Mumbai, June 20 -- It is a tough job for a TV show to sustain high TV ratings, but it is tougher to star in a comedy serial for seven years.
TV star Dilip Joshi, lead actor of the hit comedy serial, which completes seven years of success next month, admits it is taxing. Here, he wishes comedy shows in India had seasons to help generate better content, and engage the audience.
You've recently lost a lot of weight...
I have been trying to lose weight for the past few years now. I was getting lethargic and wanted to be healthier to be able to work 12 hours a day. This year, I stuck to my resolve, and lost about 9 kg. I stopped eating fried food, and walked an hour daily for a month. So, it worked.
You even got a compliment from Salman Khan for it.
Yes, that was a pleasant surprise.
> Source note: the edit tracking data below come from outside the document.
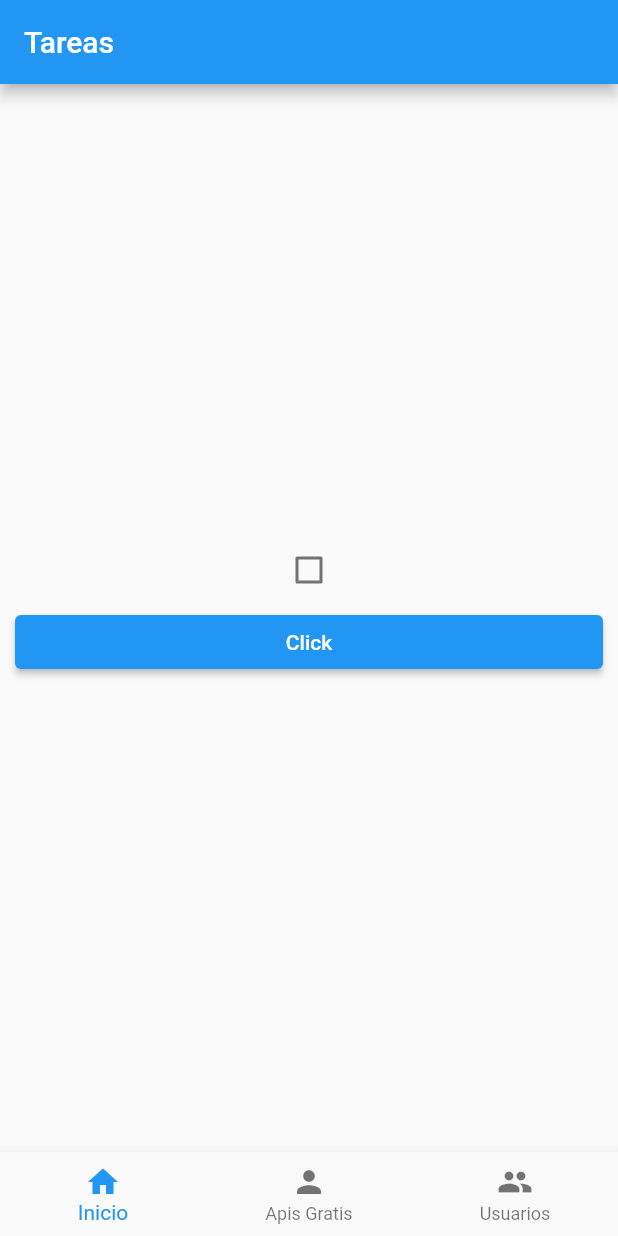
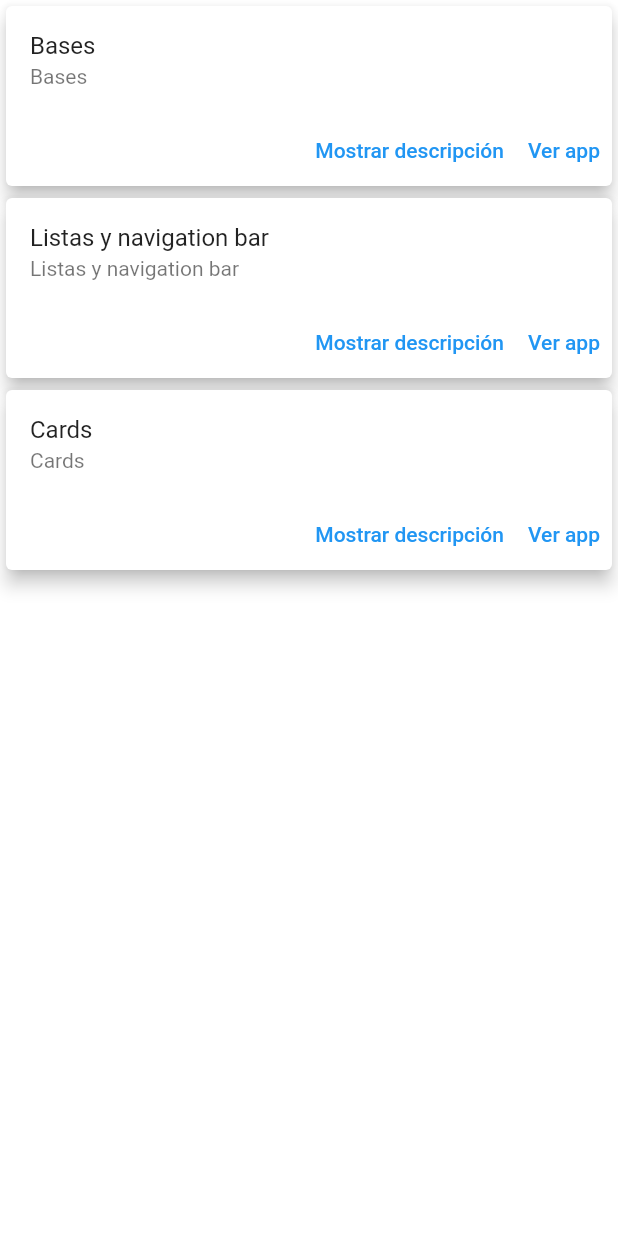
Before and after one commit to saurmo/dllo-movil-flutter, a Flutter app: the screen it shows after launch, on a phone screen of 412 x 824 dp. Run offline on Flutter 3.47's test engine with Material 2 defaults, Android fonts, the phone set to English and light mode, and no system bars.

Commit message:
Home de Apps

```diff
--- /dev/null
+++ b/flutter/todov2/lib/home.dart
@@ -0,0 +1,49 @@
+import 'package:flutter/material.dart';
+
+import 'package:todov2/app_ejemplo_1/controller/User.dart';
+
+class HomeApps extends StatefulWidget {
+  @override
+  State<StatefulWidget> createState() {
+    return _HomeApps();
+  }
+}
+
+class _HomeApps extends State<HomeApps> {
+  List<String> appsFlutter = ["Bases", "Listas y navigation bar", "Cards"];
+
+  fillListView() {
+    var appsWidgets = appsFlutter
+        .map((e) => Card(
+              elevation: 5,
+              child: Column(
+                children: [
+                  ListTile(
+                    title: Text(e),
+                    subtitle: Text(e),
+                  ),
+                  Row(
+                    mainAxisAlignment: MainAxisAlignment.end,
+                    children: [
+                      TextButton(
+                          onPressed: () {},
+                          child: const Text("Mostrar descripción")),
+                      TextButton(onPressed: () {}, child: const Text("Ver app"))
+                    ],
+                  )
+                ],
+              ),
+            ))
+        .toList();
+    return appsWidgets;
+  }
+
+  @override
+  Widget build(BuildContext context) {
+    return Center(
+      child: ListView(
+        children: fillListView(),
+      ),
+    );
+  }
+}
--- a/flutter/todov2/lib/main.dart
+++ b/flutter/todov2/lib/main.dart
@@ -13,6 +13,7 @@ import 'package:todov2/ejercicios/BodySection.dart';
 import 'package:todov2/ejercicios/ImageSection.dart';
 import 'package:todov2/ejercicios/TitleSection.dart';
 import 'package:todov2/app_ejemplo_1/pages/detail_user.dart';
+import 'package:todov2/home.dart';
 
 void main() {
   runApp(const MyApp());
@@ -28,7 +29,7 @@ class MyApp extends StatelessWidget {
       theme: ThemeData(
         primarySwatch: Colors.blue,
       ),
-      home: MainAppEjemplo1(),
+      home: HomeApps(),
       routes: AppRouter.routers() ,
     );
   }
```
I met Salmanji at an awards function, and was surprised when he complimented me. It's a big deal for me that he noticed the change in my appearance. Since he remembers me [from my show or the films I have done with him earlier] as plump, now with my missing paunch and defined jawline, he was quite surprised.
You have worked in films like Maine Pyar Kiya (1989) and Hum Aapke Hain...Koun! (1994). But you didn't take up any more film projects. Why?
I didn't get any good offers, as the heroes ended up doing everything in films - from action, romance, comedy and drama to negative roles. There isn't much left for others to do. Moreover, I am not ambitious or glamour-struck. Back then, there were no small-budget movies that gave actors a chance to showcase their talent. And now, when I get offers, I am too busy with my TV show to take them up.
What has been the most challenging thing for you during your stint with this show?
The biggest challenge is to sustain our momentum and not get complacent. We have managed seven years without taking a time leap in the show. While TV shows go off air in months, and even many super-hit shows come to an end, we have maintained our standard, and the credit goes to our producer, Asit Kumar Modi. Perhaps, our simple and plain humour has struck a chord with the audience. It's a blessing that we are still sane as it's tough to shoot 12 hours a day to bring out a daily episode.
Why do you think very few comedy shows have been able to sustain audiences for this long in India?
Writers eventually run out of good stuff. To churn out a funny story daily is tough. Channels should chalk out plans for seasons, so that writers can work out better stores, and get a break too.